**Task directions**
Return each entry below word for word, leaving out any image.

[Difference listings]
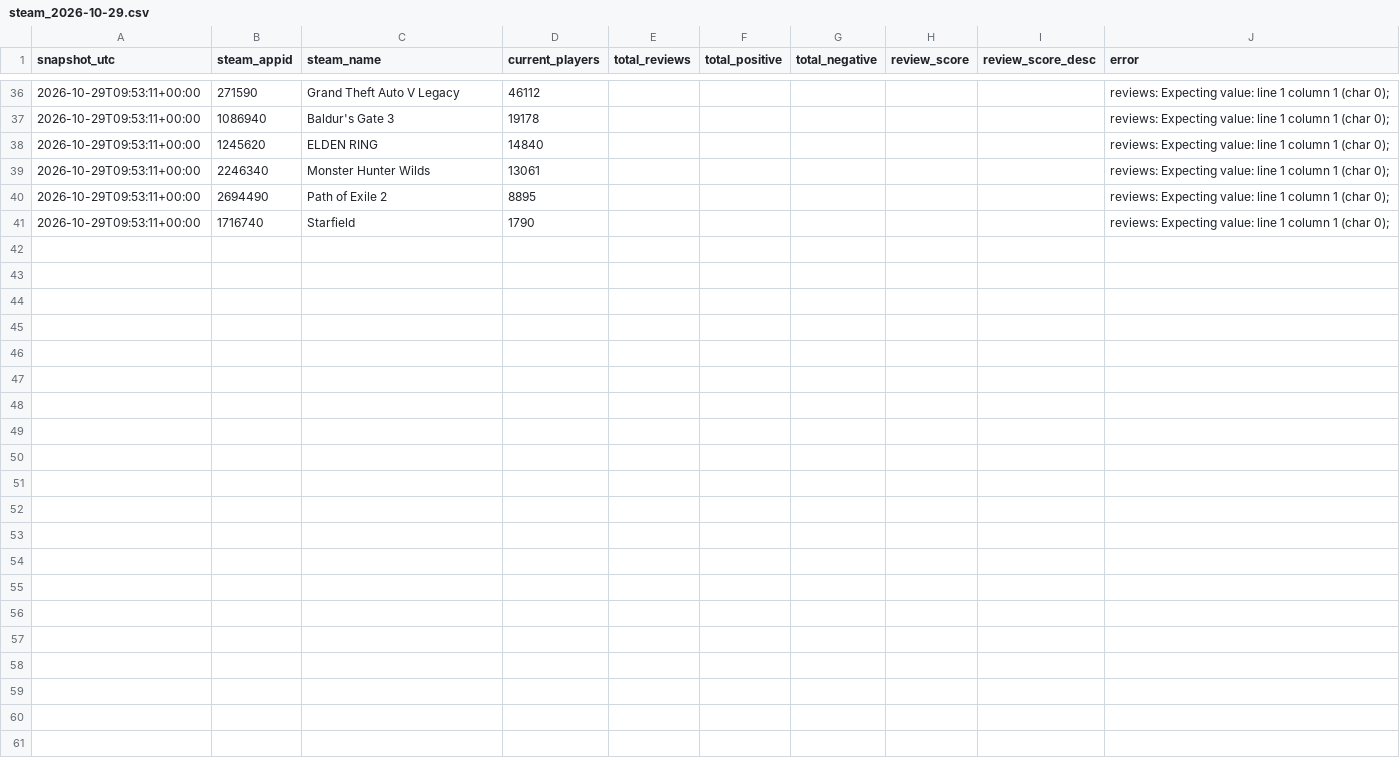
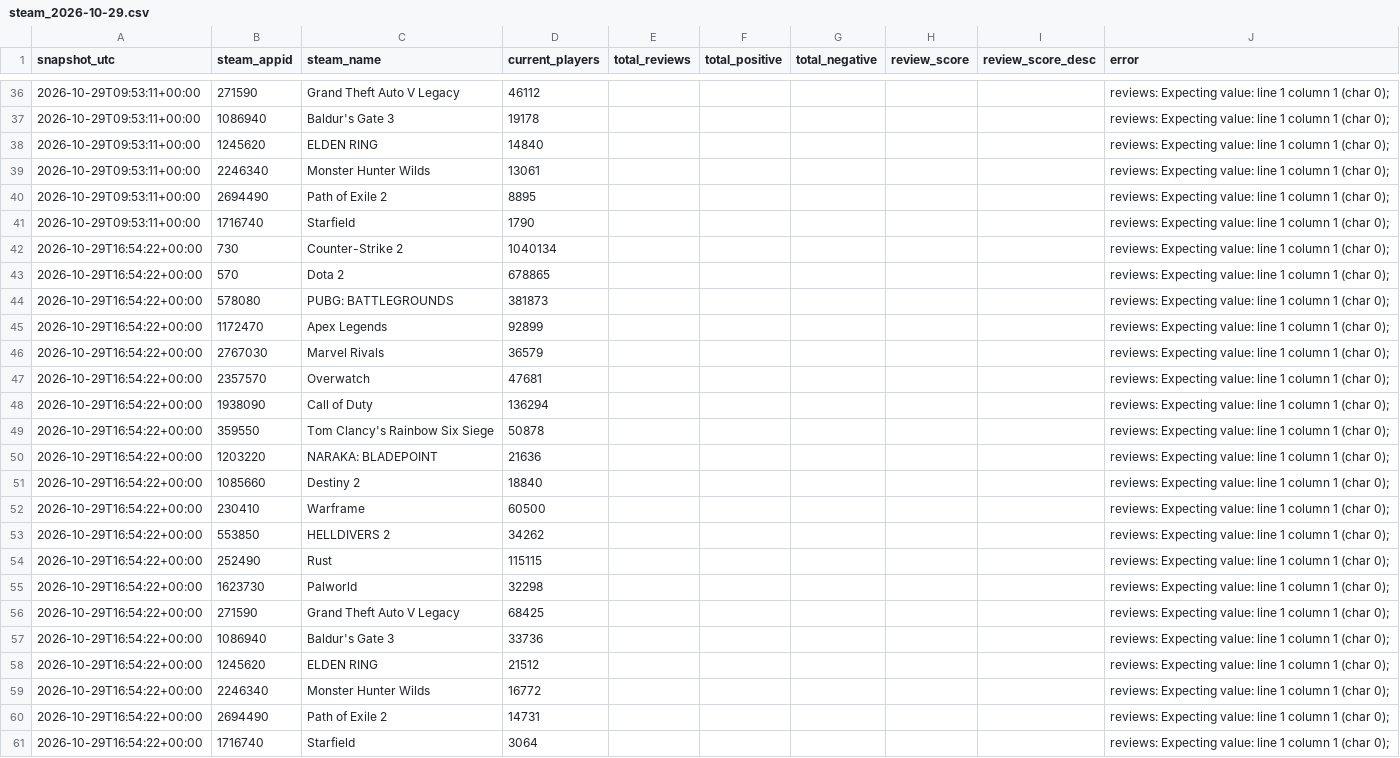
Before and after one commit to Tahvia127/streamer-sponsorship-roi, a CSV file: data/collected/2026/10/steam_2026-10-29.csv, drawn as a sheet; only a part is shown, gaps mark what is left out.

```diff
--- a/data/collected/2026/10/steam_2026-10-29.csv
+++ b/data/collected/2026/10/steam_2026-10-29.csv
@@ -41 +41,21 @@ snapshot_utc,steam_appid,steam_name,current_players,total_reviews,total_positive
 2026-10-29T09:53:11+00:00,1716740,Starfield,1790,,,,,,reviews: Expecting value: line 1 column 1 (char 0);
+2026-10-29T16:54:22+00:00,730,Counter-Strike 2,1040134,,,,,,reviews: Expecting value: line 1 column 1 (char 0);
+2026-10-29T16:54:22+00:00,570,Dota 2,678865,,,,,,reviews: Expecting value: line 1 column 1 (char 0);
+2026-10-29T16:54:22+00:00,578080,PUBG: BATTLEGROUNDS,381873,,,,,,reviews: Expecting value: line 1 column 1 (char 0);
+2026-10-29T16:54:22+00:00,1172470,Apex Legends,92899,,,,,,reviews: Expecting value: line 1 column 1 (char 0);
+2026-10-29T16:54:22+00:00,2767030,Marvel Rivals,36579,,,,,,reviews: Expecting value: line 1 column 1 (char 0);
+2026-10-29T16:54:22+00:00,2357570,Overwatch,47681,,,,,,reviews: Expecting value: line 1 column 1 (char 0);
+2026-10-29T16:54:22+00:00,1938090,Call of Duty,136294,,,,,,reviews: Expecting value: line 1 column 1 (char 0);
+2026-10-29T16:54:22+00:00,359550,Tom Clancy's Rainbow Six Siege,50878,,,,,,reviews: Expecting value: line 1 column 1 (char 0);
+2026-10-29T16:54:22+00:00,1203220,NARAKA: BLADEPOINT,21636,,,,,,reviews: Expecting value: line 1 column 1 (char 0);
+2026-10-29T16:54:22+00:00,1085660,Destiny 2,18840,,,,,,reviews: Expecting value: line 1 column 1 (char 0);
+2026-10-29T16:54:22+00:00,230410,Warframe,60500,,,,,,reviews: Expecting value: line 1 column 1 (char 0);
+2026-10-29T16:54:22+00:00,553850,HELLDIVERS 2,34262,,,,,,reviews: Expecting value: line 1 column 1 (char 0);
+2026-10-29T16:54:22+00:00,252490,Rust,115115,,,,,,reviews: Expecting value: line 1 column 1 (char 0);
+2026-10-29T16:54:22+00:00,1623730,Palworld,32298,,,,,,reviews: Expecting value: line 1 column 1 (char 0);
+2026-10-29T16:54:22+00:00,271590,Grand Theft Auto V Legacy,68425,,,,,,reviews: Expecting value: line 1 column 1 (char 0);
+2026-10-29T16:54:22+00:00,1086940,Baldur's Gate 3,33736,,,,,,reviews: Expecting value: line 1 column 1 (char 0);
+2026-10-29T16:54:22+00:00,1245620,ELDEN RING,21512,,,,,,reviews: Expecting value: line 1 column 1 (char 0);
+2026-10-29T16:54:22+00:00,2246340,Monster Hunter Wilds,16772,,,,,,reviews: Expecting value: line 1 column 1 (char 0);
+2026-10-29T16:54:22+00:00,2694490,Path of Exile 2,14731,,,,,,reviews: Expecting value: line 1 column 1 (char 0);
+2026-10-29T16:54:22+00:00,1716740,Starfield,3064,,,,,,reviews: Expecting value: line 1 column 1 (char 0);
```
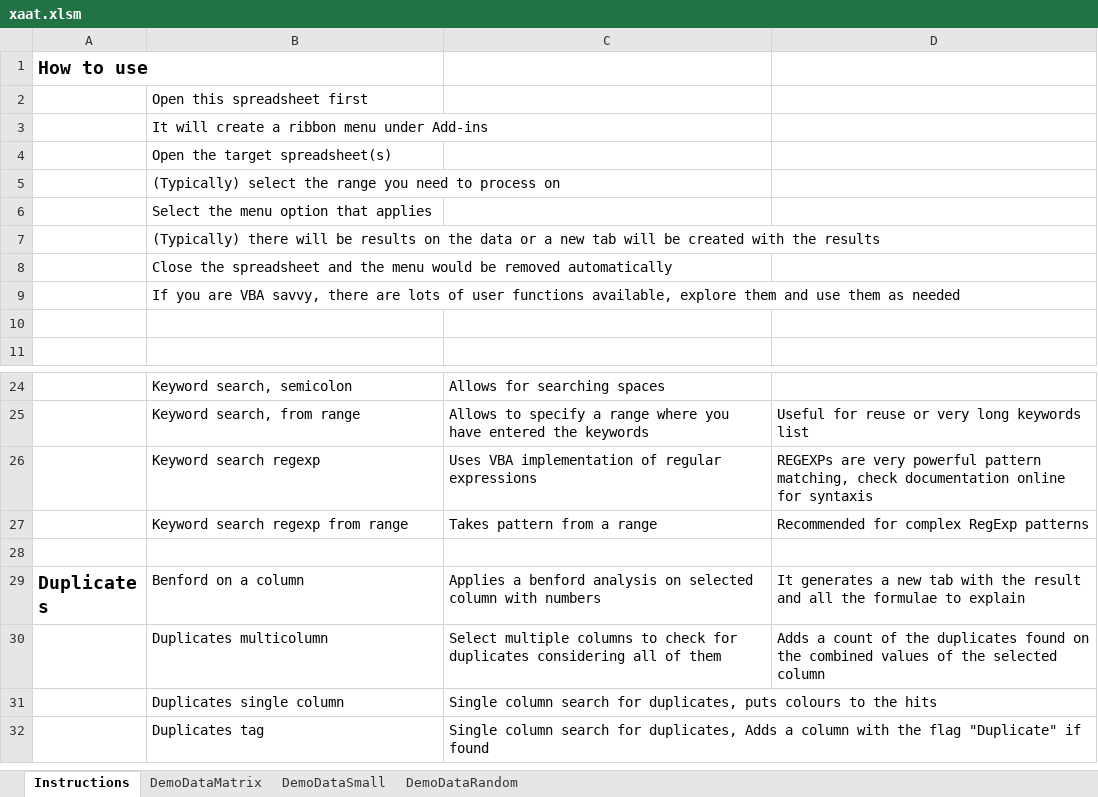
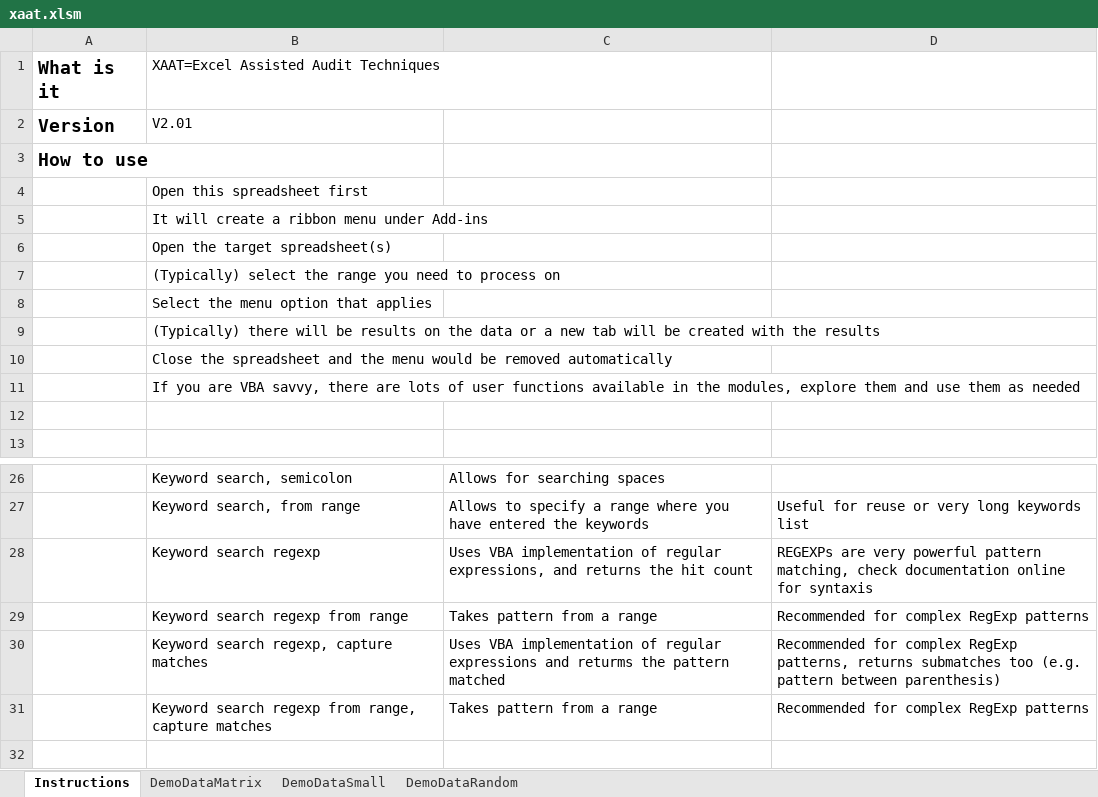
Before and after one commit to jceresearch/xaat, an Excel workbook: xaat.xlsm, sheet Instructions, drawn as a sheet; only a part is shown, gaps mark what is left out; the shorter side is filled out with more unchanged rows; values as stored, in another font and other column widths than the file's, no borders; addresses are those after the commit; the diff names each change by its address in the sheet, - before the commit and + after, or states it on an @@ line.

Commit message:
Added support for submatches

```diff
--- a/xaat.xlsm (sheet Instructions)
+++ b/xaat.xlsm (sheet Instructions)
+row 1: What is it | XAAT=Excel Assisted Audit Techniques
+row 2: Version | V2.01
-B11: …user functions available, explore them…
+B11: …user functions available in the modules, explore them…
-C28: …of regular expressions
+C28: …of regular expressions, and returns the hit count
+row 30:  | Keyword search regexp, capture matches | Uses VBA implementation of regular expressions and returms the pattern matched | Recommended for complex RegExp patterns, returns submatches too (e.g. pattern between parenthesis)
+row 31:  | Keyword search regexp from range, capture matches | Takes pattern from a range | Recommended for complex RegExp patterns
```
Also changed, not shown: sheet DemoDataSmall, formulas that keep their value.
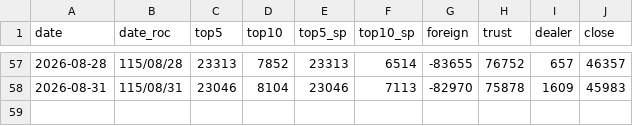
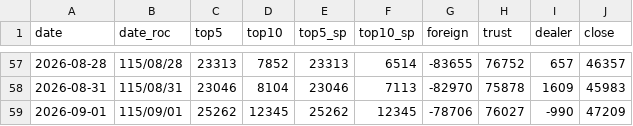
Before and after one commit to shihming99-bit/trading, a CSV file: data/taifex_oi.csv, drawn as a sheet; only a part is shown, gaps mark what is left out.

```diff
--- a/data/taifex_oi.csv
+++ b/data/taifex_oi.csv
@@ -58 +58,2 @@ date,date_roc,top5,top10,top5_sp,top10_sp,foreign,trust,dealer,close
 2026-08-31,115/08/31,23046,8104,23046,7113,-82970,75878,1609,45983
+2026-09-01,115/09/01,25262,12345,25262,12345,-78706,76027,-990,47209
```
Also changed, not shown: data/fund_netbuy.csv, data/margin.csv, 1 other file.
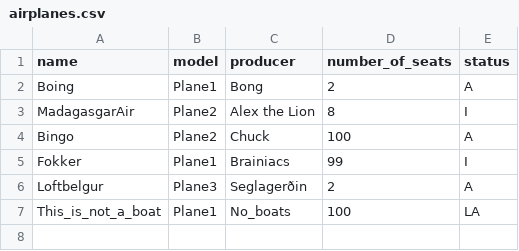
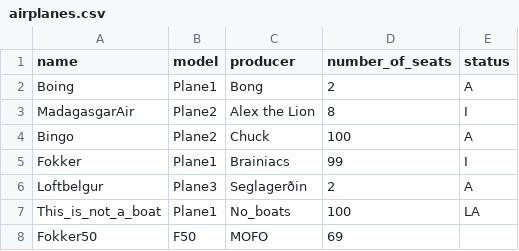
Before and after one commit to evab19/verklegt1, a CSV file: Source/data/airplanes.csv, drawn as a sheet.

```diff
--- a/Source/data/airplanes.csv
+++ b/Source/data/airplanes.csv
@@ -7 +7,2 @@ Loftbelgur,Plane3,Seglagerðin,2,A
 This_is_not_a_boat,Plane1,No_boats,100,LA
+Fokker50,F50,MOFO,69
```
Also changed, not shown: Source/data/destinations.csv, Source/data/employee.csv, 8 other files.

**Exercise output**
Before and after one commit to Tahvia127/streamer-sponsorship-roi, a CSV file: data/collected/2026/10/steam_2026-10-29.csv, drawn as a sheet; only a part is shown, gaps mark what is left out.

```diff
--- a/data/collected/2026/10/steam_2026-10-29.csv
+++ b/data/collected/2026/10/steam_2026-10-29.csv
@@ -41 +41,21 @@ snapshot_utc,steam_appid,steam_name,current_players,total_reviews,total_positive
 2026-10-29T09:53:11+00:00,1716740,Starfield,1790,,,,,,reviews: Expecting value: line 1 column 1 (char 0);
+2026-10-29T16:54:22+00:00,730,Counter-Strike 2,1040134,,,,,,reviews: Expecting value: line 1 column 1 (char 0);
+2026-10-29T16:54:22+00:00,570,Dota 2,678865,,,,,,reviews: Expecting value: line 1 column 1 (char 0);
+2026-10-29T16:54:22+00:00,578080,PUBG: BATTLEGROUNDS,381873,,,,,,reviews: Expecting value: line 1 column 1 (char 0);
+2026-10-29T16:54:22+00:00,1172470,Apex Legends,92899,,,,,,reviews: Expecting value: line 1 column 1 (char 0);
+2026-10-29T16:54:22+00:00,2767030,Marvel Rivals,36579,,,,,,reviews: Expecting value: line 1 column 1 (char 0);
+2026-10-29T16:54:22+00:00,2357570,Overwatch,47681,,,,,,reviews: Expecting value: line 1 column 1 (char 0);
+2026-10-29T16:54:22+00:00,1938090,Call of Duty,136294,,,,,,reviews: Expecting value: line 1 column 1 (char 0);
+2026-10-29T16:54:22+00:00,359550,Tom Clancy's Rainbow Six Siege,50878,,,,,,reviews: Expecting value: line 1 column 1 (char 0);
+2026-10-29T16:54:22+00:00,1203220,NARAKA: BLADEPOINT,21636,,,,,,reviews: Expecting value: line 1 column 1 (char 0);
+2026-10-29T16:54:22+00:00,1085660,Destiny 2,18840,,,,,,reviews: Expecting value: line 1 column 1 (char 0);
+2026-10-29T16:54:22+00:00,230410,Warframe,60500,,,,,,reviews: Expecting value: line 1 column 1 (char 0);
+2026-10-29T16:54:22+00:00,553850,HELLDIVERS 2,34262,,,,,,reviews: Expecting value: line 1 column 1 (char 0);
+2026-10-29T16:54:22+00:00,252490,Rust,115115,,,,,,reviews: Expecting value: line 1 column 1 (char 0);
+2026-10-29T16:54:22+00:00,1623730,Palworld,32298,,,,,,reviews: Expecting value: line 1 column 1 (char 0);
+2026-10-29T16:54:22+00:00,271590,Grand Theft Auto V Legacy,68425,,,,,,reviews: Expecting value: line 1 column 1 (char 0);
+2026-10-29T16:54:22+00:00,1086940,Baldur's Gate 3,33736,,,,,,reviews: Expecting value: line 1 column 1 (char 0);
+2026-10-29T16:54:22+00:00,1245620,ELDEN RING,21512,,,,,,reviews: Expecting value: line 1 column 1 (char 0);
+2026-10-29T16:54:22+00:00,2246340,Monster Hunter Wilds,16772,,,,,,reviews: Expecting value: line 1 column 1 (char 0);
+2026-10-29T16:54:22+00:00,2694490,Path of Exile 2,14731,,,,,,reviews: Expecting value: line 1 column 1 (char 0);
+2026-10-29T16:54:22+00:00,1716740,Starfield,3064,,,,,,reviews: Expecting value: line 1 column 1 (char 0);
```
Before and after one commit to jceresearch/xaat, an Excel workbook: xaat.xlsm, sheet Instructions, drawn as a sheet; only a part is shown, gaps mark what is left out; the shorter side is filled out with more unchanged rows; values as stored, in another font and other column widths than the file's, no borders; addresses are those after the commit; the diff names each change by its address in the sheet, - before the commit and + after, or states it on an @@ line.

Commit message:
Added support for submatches

```diff
--- a/xaat.xlsm (sheet Instructions)
+++ b/xaat.xlsm (sheet Instructions)
+row 1: What is it | XAAT=Excel Assisted Audit Techniques
+row 2: Version | V2.01
-B11: …user functions available, explore them…
+B11: …user functions available in the modules, explore them…
-C28: …of regular expressions
+C28: …of regular expressions, and returns the hit count
+row 30:  | Keyword search regexp, capture matches | Uses VBA implementation of regular expressions and returms the pattern matched | Recommended for complex RegExp patterns, returns submatches too (e.g. pattern between parenthesis)
+row 31:  | Keyword search regexp from range, capture matches | Takes pattern from a range | Recommended for complex RegExp patterns
```
Also changed, not shown: sheet DemoDataSmall, formulas that keep their value.
Before and after one commit to shihming99-bit/trading, a CSV file: data/taifex_oi.csv, drawn as a sheet; only a part is shown, gaps mark what is left out.

```diff
--- a/data/taifex_oi.csv
+++ b/data/taifex_oi.csv
@@ -58 +58,2 @@ date,date_roc,top5,top10,top5_sp,top10_sp,foreign,trust,dealer,close
 2026-08-31,115/08/31,23046,8104,23046,7113,-82970,75878,1609,45983
+2026-09-01,115/09/01,25262,12345,25262,12345,-78706,76027,-990,47209
```
Also changed, not shown: data/fund_netbuy.csv, data/margin.csv, 1 other file.
Before and after one commit to evab19/verklegt1, a CSV file: Source/data/airplanes.csv, drawn as a sheet.

```diff
--- a/Source/data/airplanes.csv
+++ b/Source/data/airplanes.csv
@@ -7 +7,2 @@ Loftbelgur,Plane3,Seglagerðin,2,A
 This_is_not_a_boat,Plane1,No_boats,100,LA
+Fokker50,F50,MOFO,69
```
Also changed, not shown: Source/data/destinations.csv, Source/data/employee.csv, 8 other files.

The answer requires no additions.